◆ **Work instruction**: Each line of the listing below that includes "ROADMAP" must be copied.

◆ **Input for this task**:
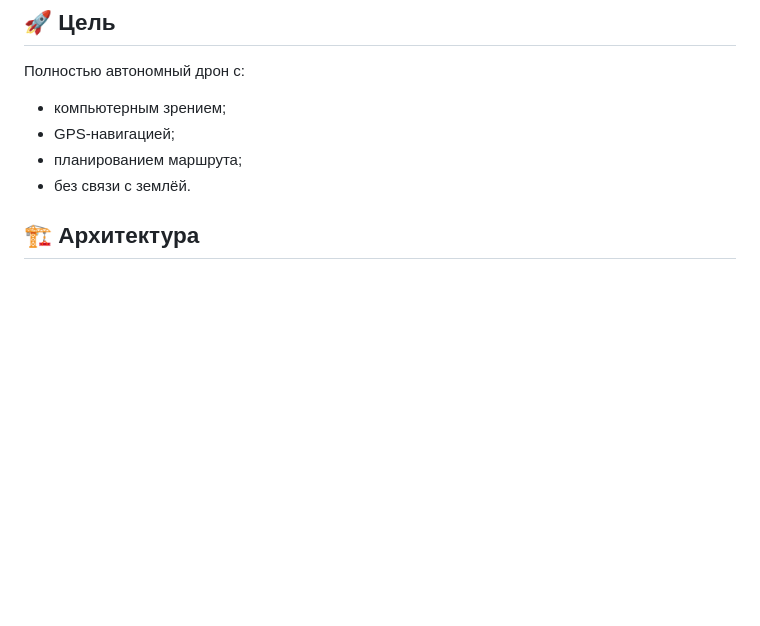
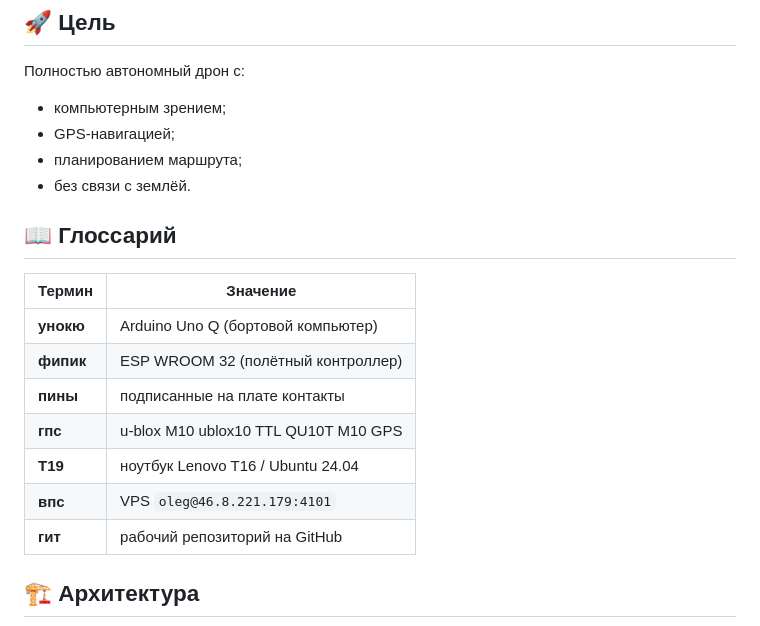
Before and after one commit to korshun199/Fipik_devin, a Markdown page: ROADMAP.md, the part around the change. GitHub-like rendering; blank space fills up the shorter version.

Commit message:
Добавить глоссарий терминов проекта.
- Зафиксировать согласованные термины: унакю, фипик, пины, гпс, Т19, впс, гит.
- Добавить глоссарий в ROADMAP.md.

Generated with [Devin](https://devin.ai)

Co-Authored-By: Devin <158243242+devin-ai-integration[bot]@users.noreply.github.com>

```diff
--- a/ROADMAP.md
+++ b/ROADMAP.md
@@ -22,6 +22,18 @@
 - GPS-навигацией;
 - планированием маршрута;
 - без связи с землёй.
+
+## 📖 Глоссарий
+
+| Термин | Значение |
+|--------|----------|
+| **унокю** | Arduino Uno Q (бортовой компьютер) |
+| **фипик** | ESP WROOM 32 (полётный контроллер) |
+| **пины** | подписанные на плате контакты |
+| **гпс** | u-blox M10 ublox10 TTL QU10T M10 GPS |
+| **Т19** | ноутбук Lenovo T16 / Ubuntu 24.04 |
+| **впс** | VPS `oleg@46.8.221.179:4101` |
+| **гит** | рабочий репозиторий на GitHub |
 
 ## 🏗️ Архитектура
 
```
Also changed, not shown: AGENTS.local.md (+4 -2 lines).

◆ **Response below**:
Before and after one commit to korshun199/Fipik_devin, a Markdown page: ROADMAP.md, the part around the change. GitHub-like rendering; blank space fills up the shorter version.
- Добавить глоссарий в ROADMAP.md.
--- a/ROADMAP.md
+++ b/ROADMAP.md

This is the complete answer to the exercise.